There’s a line in the classic movie, The Producers, when one character says to the other, I lieb you, baby. I lieb you. Now lieb me alone.

The speaker clearly wants the other person to vacate the premises immediately. Leave him alone with an empty space, so to speak.

That’s what it means to vacate a judgment – the entire thing vanishes in a puff of smoke, leaving no judgment behind. The lawsuit remains active, but the clock is turned back so that the judgment is erased.

There are two ways for a creditor to get a judgment against you. They are:

  1. A judge can make a ruling that the creditor has proven all aspects of a case against you; or
  2. A judge can make a ruling that a creditor is entitled to a judgment because you didn’t fight the lawsuit.

The first way is usually called a judgment on the merits and the second way is called a default judgment.

In both situations, it is possible to get the judgment wiped out as if it never happened.

The process of wiping out a judgment entirely is called vacating the judgment.


Two Ways To Vacate A Judgment

Just as there are two ways for a creditor to get a judgment against you, there are two ways to have the judgment vacated.

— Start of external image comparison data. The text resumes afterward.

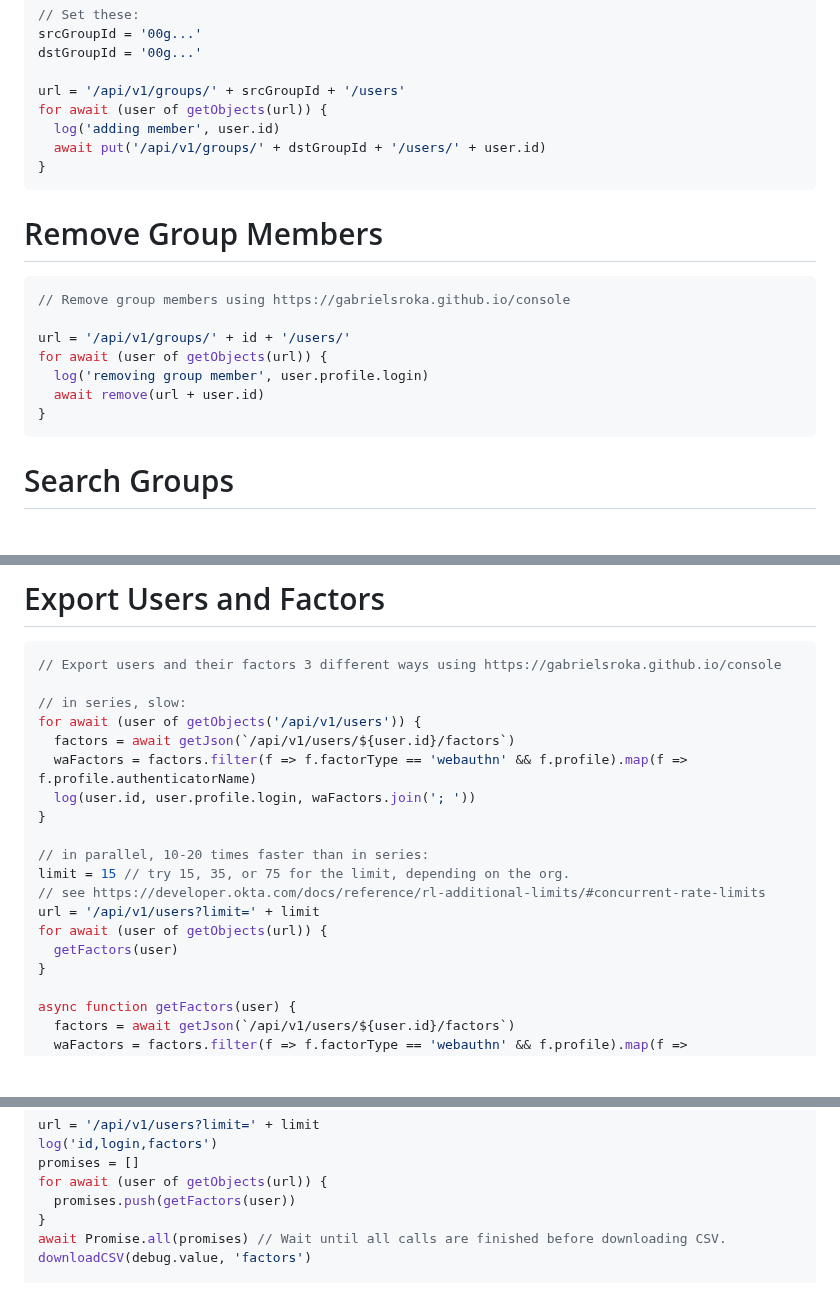
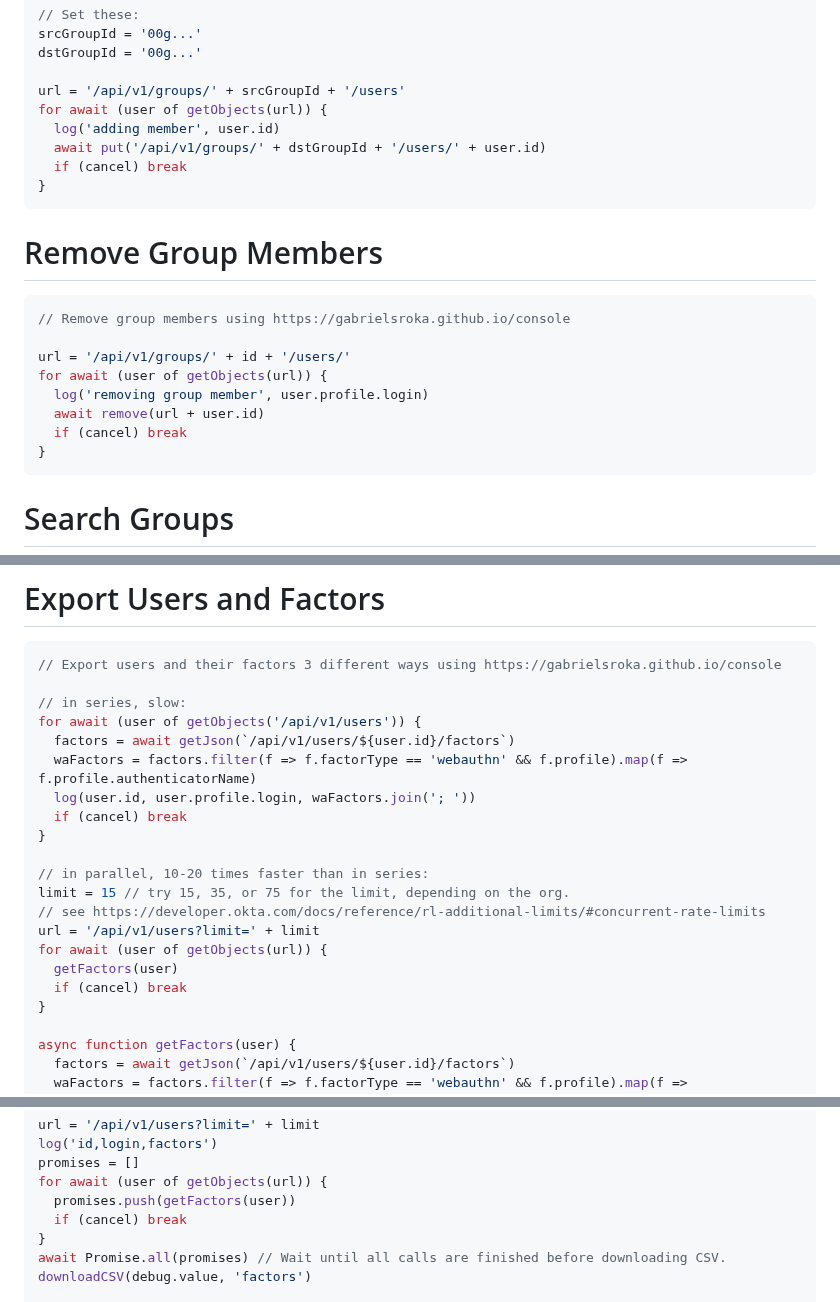
Before and after one commit to gabrielsroka/gabrielsroka.github.io, a Markdown page: console/examples.md, 3 parts joined by grey strips. Drawn GitHub-style; blank space fills up the shorter version.

````diff
--- a/console/examples.md
+++ b/console/examples.md
@@ -41,6 +41,7 @@ url = '/api/v1/groups/' + srcGroupId + '/users'
 for await (user of getObjects(url)) {
   log('adding member', user.id)
   await put('/api/v1/groups/' + dstGroupId + '/users/' + user.id)
+  if (cancel) break
 }
 ```
 
@@ -52,6 +53,7 @@ url = '/api/v1/groups/' + id + '/users/'
 for await (user of getObjects(url)) {
   log('removing group member', user.profile.login)
   await remove(url + user.id)
+  if (cancel) break
 }
 ```
 
@@ -167,6 +169,7 @@ for await (user of getObjects('/api/v1/users')) {
   factors = await getJson(`/api/v1/users/${user.id}/factors`)
   waFactors = factors.filter(f => f.factorType == 'webauthn' && f.profile).map(f => f.profile.authenticatorName)
   log(user.id, user.profile.login, waFactors.join('; '))
+  if (cancel) break
 }
 
 // in parallel, 10-20 times faster than in series:
@@ -175,6 +178,7 @@ limit = 15 // try 15, 35, or 75 for the limit, depending on the org.
 url = '/api/v1/users?limit=' + limit
 for await (user of getObjects(url)) {
   getFactors(user)
+  if (cancel) break
 }
 
 async function getFactors(user) {
@@ -192,6 +196,7 @@ log('id,login,factors')
 promises = []
 for await (user of getObjects(url)) {
   promises.push(getFactors(user))
+  if (cancel) break
 }
 await Promise.all(promises) // Wait until all calls are finished before downloading CSV.
 downloadCSV(debug.value, 'factors')
````
Also changed, not shown: other parts of console/examples.md (+1 -0 lines).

They are:

  1. Appeal the judgment and have the appeals court render the original judgment void; or
  2. Ask the original court to vacate a default judgment so that you can fight the lawsuit.

Grounds For Vacating A Default Judgment

Each state has its own rules for vacating a default judgment filed against you. In California, for example, a judge can vacate a default judgment taken due to mistake, inadvertence, surprise, or excusable neglect.

In New York, the rule is similar. Under that state’s law, you can vacate a default if the judge believes you had a reasonable excuse for missing the original court date as well as a good defense to the lawsuit.

Both states allow the judge to set aside the judgment if you were never served with the original lawsuit papers. In addition, there are time limits involved.

Impact On Your Credit Report

Just because the judgment is vacated doesn’t mean that the lawsuit disappears. In fact, vacating the judgment means that the lawsuit is active once again.

The lawsuit will continue to show up on your credit report, though the judgment will not longer be reported to the credit reporting agencies.

If you win the lawsuit that will be reflected on your credit report. And if you lose, the new judgment will be reported.

Do This Before You Ask the Court to Set Aside the Judgment

Sometimes setting aside the judgment isn’t a good idea. If you don’t have a reasonable defense to the creditor’s claims then the judge will deny your request because it’s a stall tactic and waste of time.

A better decision might be to see if the creditor’s attorney will work out a voluntary repayment plan or lump sum settlement with you. Most attorneys are willing to listen to a reasonable proposal because it allows them to collect without having to spend the time or money involved in getting a wage garnishment order.

You should also look at the amount the creditor can get in a wage garnishment. If your income is relatively low, the garnishment may come to far less than what the creditor would demand in a voluntary repayment. Many states even have a way to prevent garnishment if your income falls below a certain level.

Don’t Let It Get That Far

If you get lawsuit papers, either file an Answer or get to a lawyer like me who defends collection actions.

Waiting for a default judgment in the hopes that you can get it vacated isn’t a very good plan of attack. After all, the judge may deny your motion – and then you’ll be sitting with a judgment against you and nobody to blame but yourself.